Task requirements:
Give back the records below verbatim, please, but without a single image.

Front-end code edit data:
☆ ☆ ☆ ☆ ☆

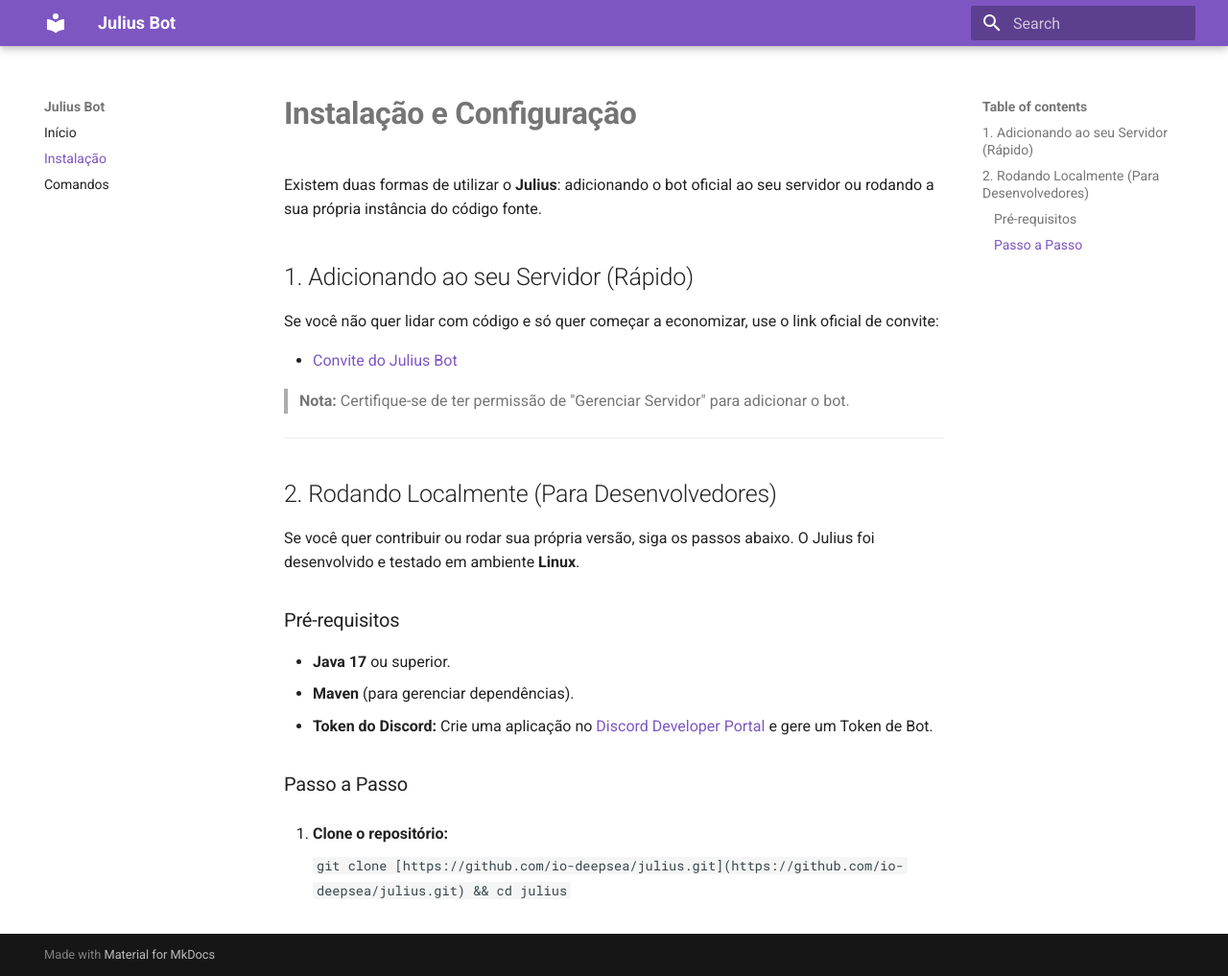
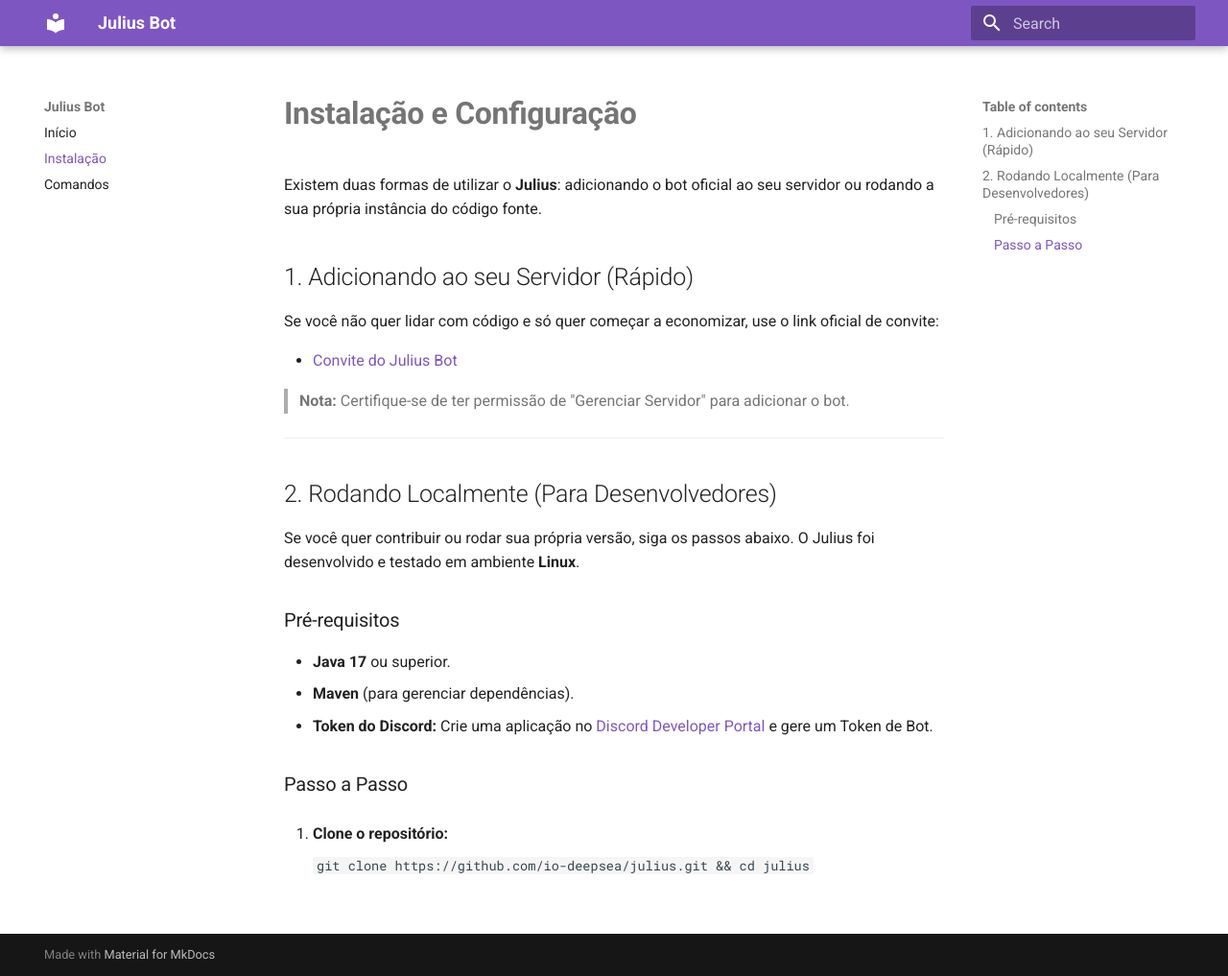
Before and after one commit to io-deepsea/julius-docs, an MkDocs documentation site: the page built from docs/installation.md, in a window 1280 px wide and 1017 px high. Shown: the whole window at 96% size. Built offline with MkDocs 1.6.1 and Material for MkDocs 9.7.7, drawn with Linux system fonts in a browser that asks for light colours; some of the changed lines change nothing that is shown.

Commit message:
Fix: Adicionando Link Correto para o JuliusBot

````diff
--- a/docs/installation.md
+++ b/docs/installation.md
@@ -5,7 +5,8 @@
 ## 1. Adicionando ao seu Servidor (Rápido)
 Se você não quer lidar com código e só quer começar a economizar, use o link oficial de convite:
 
-* [Convite do Julius Bot](https://discord.com/api/oauth2/authorize?client_id=SEU_ID_AQUI&permissions=8&scope=bot)
+* [Convite do Julius Bot](
+https://discord.com/oauth2/authorize?client_id=1485779653225480252)
 
 > **Nota:** Certifique-se de ter permissão de "Gerenciar Servidor" para adicionar o bot.
 
@@ -24,6 +25,5 @@
 1. **Clone o repositório:**
 
     ```
-    git clone [https://github.com/io-deepsea/julius.git](https://github.com/io-deepsea/julius.git)
-    && cd julius
+    git clone https://github.com/io-deepsea/julius.git && cd julius
     ```
````
Also changed, not shown: site/installation/index.html, site/search/search_index.json, 1 other file.
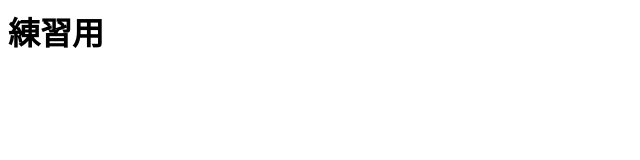
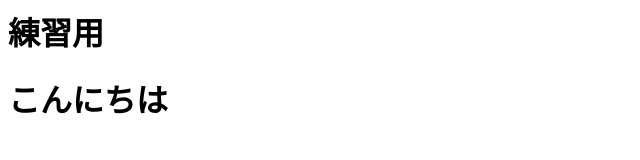
Before and after one commit to webcamp-daizu/git-practice, a plain HTML site: page index.html in a window 1280 px wide. Shown: the whole page, without its empty margins (0-640 px from the left). Drawn offline with Linux system fonts and the light colour scheme.

Commit message:
こんにちはを追加

```diff
--- a/index.html
+++ b/index.html
@@ -1 +1,2 @@
 <h1>練習用</h1>
+<h1>こんにちは</h1>
```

☆ ☆ ☆ ☆ ☆

Written response:
Before and after one commit to io-deepsea/julius-docs, an MkDocs documentation site: the page built from docs/installation.md, in a window 1280 px wide and 1017 px high. Shown: the whole window at 96% size. Built offline with MkDocs 1.6.1 and Material for MkDocs 9.7.7, drawn with Linux system fonts in a browser that asks for light colours; some of the changed lines change nothing that is shown.

Commit message:
Fix: Adicionando Link Correto para o JuliusBot

````diff
--- a/docs/installation.md
+++ b/docs/installation.md
@@ -5,7 +5,8 @@
 ## 1. Adicionando ao seu Servidor (Rápido)
 Se você não quer lidar com código e só quer começar a economizar, use o link oficial de convite:
 
-* [Convite do Julius Bot](https://discord.com/api/oauth2/authorize?client_id=SEU_ID_AQUI&permissions=8&scope=bot)
+* [Convite do Julius Bot](
+https://discord.com/oauth2/authorize?client_id=1485779653225480252)
 
 > **Nota:** Certifique-se de ter permissão de "Gerenciar Servidor" para adicionar o bot.
 
@@ -24,6 +25,5 @@
 1. **Clone o repositório:**
 
     ```
-    git clone [https://github.com/io-deepsea/julius.git](https://github.com/io-deepsea/julius.git)
-    && cd julius
+    git clone https://github.com/io-deepsea/julius.git && cd julius
     ```
````
Also changed, not shown: site/installation/index.html, site/search/search_index.json, 1 other file.
Before and after one commit to webcamp-daizu/git-practice, a plain HTML site: page index.html in a window 1280 px wide. Shown: the whole page, without its empty margins (0-640 px from the left). Drawn offline with Linux system fonts and the light colour scheme.

Commit message:
こんにちはを追加

```diff
--- a/index.html
+++ b/index.html
@@ -1 +1,2 @@
 <h1>練習用</h1>
+<h1>こんにちは</h1>
```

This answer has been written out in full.